# Task prompt:
Repeat the listing below word for word, minus the pictures.

# Records for this task:
+ + + + + + +

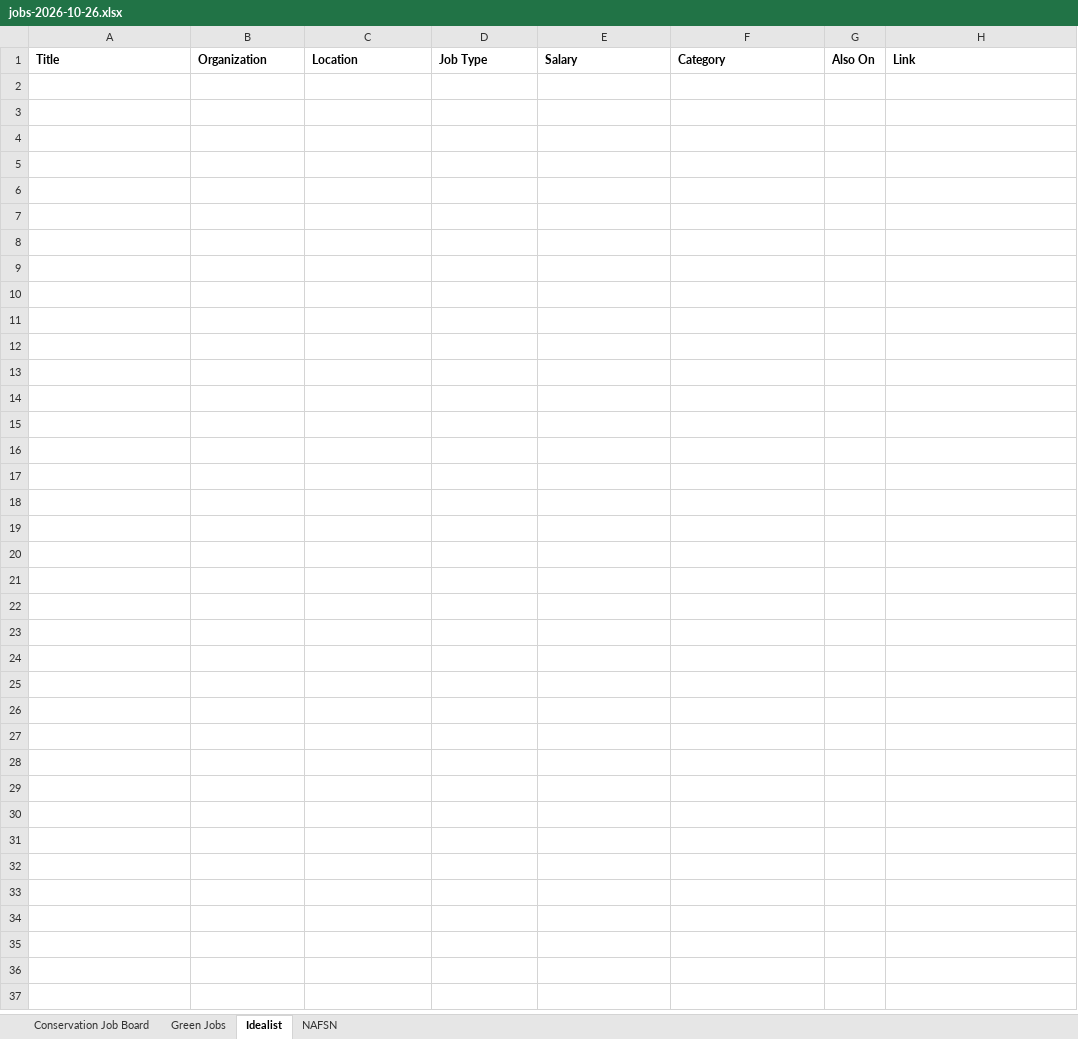
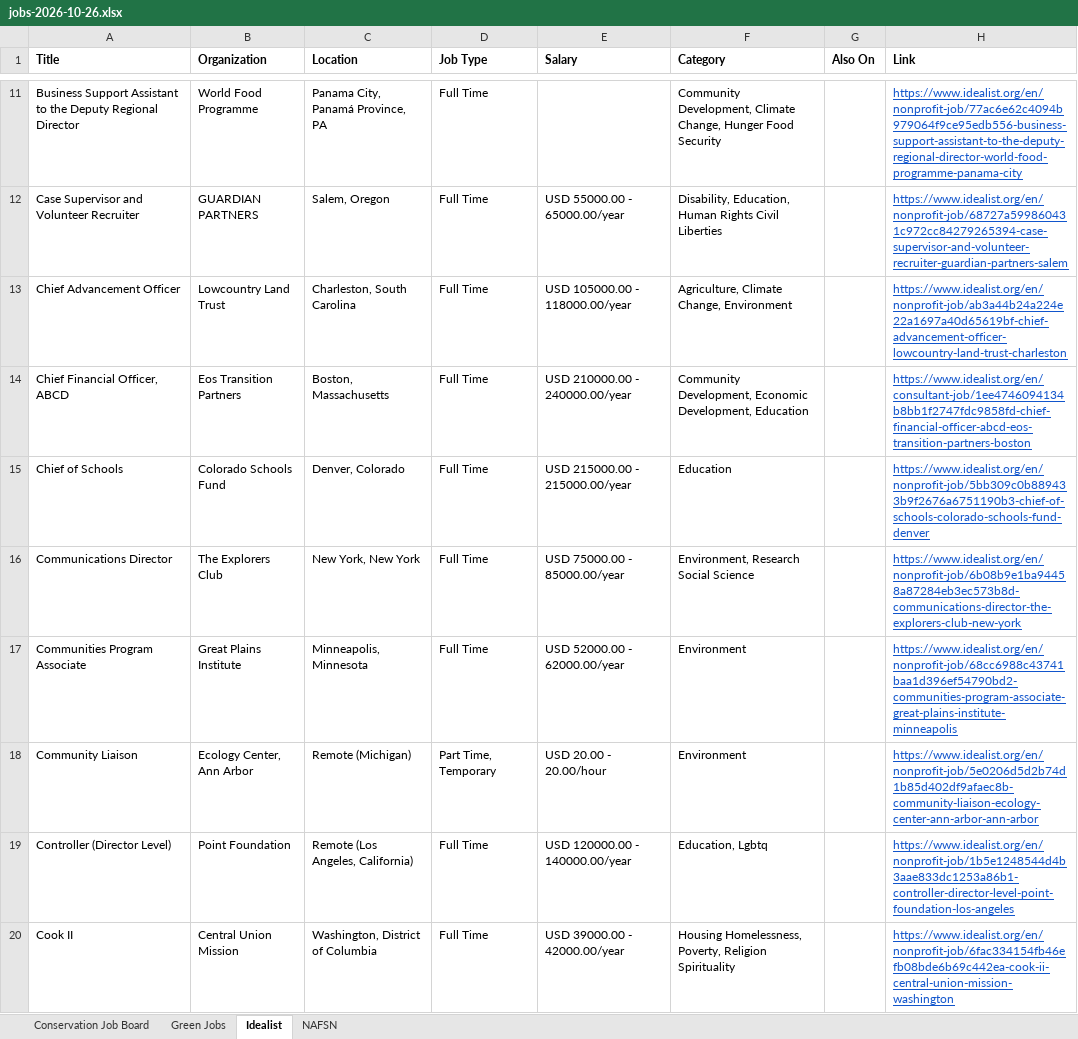
Before and after one commit to dchandarana07/jobs-digest, an Excel workbook: docs/xlsx/jobs-2026-10-26.xlsx, sheet Idealist, drawn as a sheet; only a part is shown, gaps mark what is left out; values as stored, in another font and other column widths than the file's, no borders; the diff covers the shown part only; the diff names each change by its address in the sheet, - before the commit and + after, or states it on an @@ line.

```diff
--- a/docs/xlsx/jobs-2026-10-26.xlsx (sheet Idealist)
+++ b/docs/xlsx/jobs-2026-10-26.xlsx (sheet Idealist)
+row 11: Business Support Assistant to the Deputy Regional Director | World Food Programme | Panama City, Panamá Province, PA | Full Time |  | Community Development, Climate Change, Hunger Food Security |  | https://www.idealist.org/en/nonprofit-job/77ac6e62c4094b979064f9ce95edb556-business-support-assistant-to-the-deputy-regional-director-world-food-programme-panama-city
+row 12: Case Supervisor and Volunteer Recruiter | GUARDIAN PARTNERS | Salem, Oregon | Full Time | USD 55000.00 - 65000.00/year | Disability, Education, Human Rights Civil Liberties |  | https://www.idealist.org/en/nonprofit-job/68727a599860431c972cc84279265394-case-supervisor-and-volunteer-recruiter-guardian-partners-salem
+row 13: Chief Advancement Officer | Lowcountry Land Trust | Charleston, South Carolina | Full Time | USD 105000.00 - 118000.00/year | Agriculture, Climate Change, Environment |  | https://www.idealist.org/en/nonprofit-job/ab3a44b24a224e22a1697a40d65619bf-chief-advancement-officer-lowcountry-land-trust-charleston
+row 14: Chief Financial Officer, ABCD | Eos Transition Partners | Boston, Massachusetts | Full Time | USD 210000.00 - 240000.00/year | Community Development, Economic Development, Education |  | https://www.idealist.org/en/consultant-job/1ee4746094134b8bb1f2747fdc9858fd-chief-financial-officer-abcd-eos-transition-partners-boston
+row 15: Chief of Schools | Colorado Schools Fund | Denver, Colorado | Full Time | USD 215000.00 - 215000.00/year | Education |  | https://www.idealist.org/en/nonprofit-job/5bb309c0b889433b9f2676a6751190b3-chief-of-schools-colorado-schools-fund-denver
+row 16: Communications Director | The Explorers Club | New York, New York | Full Time | USD 75000.00 - 85000.00/year | Environment, Research Social Science |  | https://www.idealist.org/en/nonprofit-job/6b08b9e1ba94458a87284eb3ec573b8d-communications-director-the-explorers-club-new-york
+row 17: Communities Program Associate | Great Plains Institute | Minneapolis, Minnesota | Full Time | USD 52000.00 - 62000.00/year | Environment |  | https://www.idealist.org/en/nonprofit-job/68cc6988c43741baa1d396ef54790bd2-communities-program-associate-great-plains-institute-minneapolis
+row 18: Community Liaison | Ecology Center, Ann Arbor | Remote (Michigan) | Part Time, Temporary | USD 20.00 - 20.00/hour | Environment |  | https://www.idealist.org/en/nonprofit-job/5e0206d5d2b74d1b85d402df9afaec8b-community-liaison-ecology-center-ann-arbor-ann-arbor
+row 19: Controller (Director Level) | Point Foundation | Remote (Los Angeles, California) | Full Time | USD 120000.00 - 140000.00/year | Education, Lgbtq |  | https://www.idealist.org/en/nonprofit-job/1b5e1248544d4b3aae833dc1253a86b1-controller-director-level-point-foundation-los-angeles
+row 20: Cook II | Central Union Mission | Washington, District of Columbia | Full Time | USD 39000.00 - 42000.00/year | Housing Homelessness, Poverty, Religion Spirituality |  | https://www.idealist.org/en/nonprofit-job/6fac334154fb46efb08bde6b69c442ea-cook-ii-central-union-mission-washington
```
Also changed, not shown: 75 added rows elsewhere in this sheet, sheet Conservation Job Board, sheet Green Jobs, 3 other files.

+ + + + + + +

# Response for this exercise:
Before and after one commit to dchandarana07/jobs-digest, an Excel workbook: docs/xlsx/jobs-2026-10-26.xlsx, sheet Idealist, drawn as a sheet; only a part is shown, gaps mark what is left out; values as stored, in another font and other column widths than the file's, no borders; the diff covers the shown part only; the diff names each change by its address in the sheet, - before the commit and + after, or states it on an @@ line.

```diff
--- a/docs/xlsx/jobs-2026-10-26.xlsx (sheet Idealist)
+++ b/docs/xlsx/jobs-2026-10-26.xlsx (sheet Idealist)
+row 11: Business Support Assistant to the Deputy Regional Director | World Food Programme | Panama City, Panamá Province, PA | Full Time |  | Community Development, Climate Change, Hunger Food Security |  | https://www.idealist.org/en/nonprofit-job/77ac6e62c4094b979064f9ce95edb556-business-support-assistant-to-the-deputy-regional-director-world-food-programme-panama-city
+row 12: Case Supervisor and Volunteer Recruiter | GUARDIAN PARTNERS | Salem, Oregon | Full Time | USD 55000.00 - 65000.00/year | Disability, Education, Human Rights Civil Liberties |  | https://www.idealist.org/en/nonprofit-job/68727a599860431c972cc84279265394-case-supervisor-and-volunteer-recruiter-guardian-partners-salem
+row 13: Chief Advancement Officer | Lowcountry Land Trust | Charleston, South Carolina | Full Time | USD 105000.00 - 118000.00/year | Agriculture, Climate Change, Environment |  | https://www.idealist.org/en/nonprofit-job/ab3a44b24a224e22a1697a40d65619bf-chief-advancement-officer-lowcountry-land-trust-charleston
+row 14: Chief Financial Officer, ABCD | Eos Transition Partners | Boston, Massachusetts | Full Time | USD 210000.00 - 240000.00/year | Community Development, Economic Development, Education |  | https://www.idealist.org/en/consultant-job/1ee4746094134b8bb1f2747fdc9858fd-chief-financial-officer-abcd-eos-transition-partners-boston
+row 15: Chief of Schools | Colorado Schools Fund | Denver, Colorado | Full Time | USD 215000.00 - 215000.00/year | Education |  | https://www.idealist.org/en/nonprofit-job/5bb309c0b889433b9f2676a6751190b3-chief-of-schools-colorado-schools-fund-denver
+row 16: Communications Director | The Explorers Club | New York, New York | Full Time | USD 75000.00 - 85000.00/year | Environment, Research Social Science |  | https://www.idealist.org/en/nonprofit-job/6b08b9e1ba94458a87284eb3ec573b8d-communications-director-the-explorers-club-new-york
+row 17: Communities Program Associate | Great Plains Institute | Minneapolis, Minnesota | Full Time | USD 52000.00 - 62000.00/year | Environment |  | https://www.idealist.org/en/nonprofit-job/68cc6988c43741baa1d396ef54790bd2-communities-program-associate-great-plains-institute-minneapolis
+row 18: Community Liaison | Ecology Center, Ann Arbor | Remote (Michigan) | Part Time, Temporary | USD 20.00 - 20.00/hour | Environment |  | https://www.idealist.org/en/nonprofit-job/5e0206d5d2b74d1b85d402df9afaec8b-community-liaison-ecology-center-ann-arbor-ann-arbor
+row 19: Controller (Director Level) | Point Foundation | Remote (Los Angeles, California) | Full Time | USD 120000.00 - 140000.00/year | Education, Lgbtq |  | https://www.idealist.org/en/nonprofit-job/1b5e1248544d4b3aae833dc1253a86b1-controller-director-level-point-foundation-los-angeles
+row 20: Cook II | Central Union Mission | Washington, District of Columbia | Full Time | USD 39000.00 - 42000.00/year | Housing Homelessness, Poverty, Religion Spirituality |  | https://www.idealist.org/en/nonprofit-job/6fac334154fb46efb08bde6b69c442ea-cook-ii-central-union-mission-washington
```
Also changed, not shown: 75 added rows elsewhere in this sheet, sheet Conservation Job Board, sheet Green Jobs, 3 other files.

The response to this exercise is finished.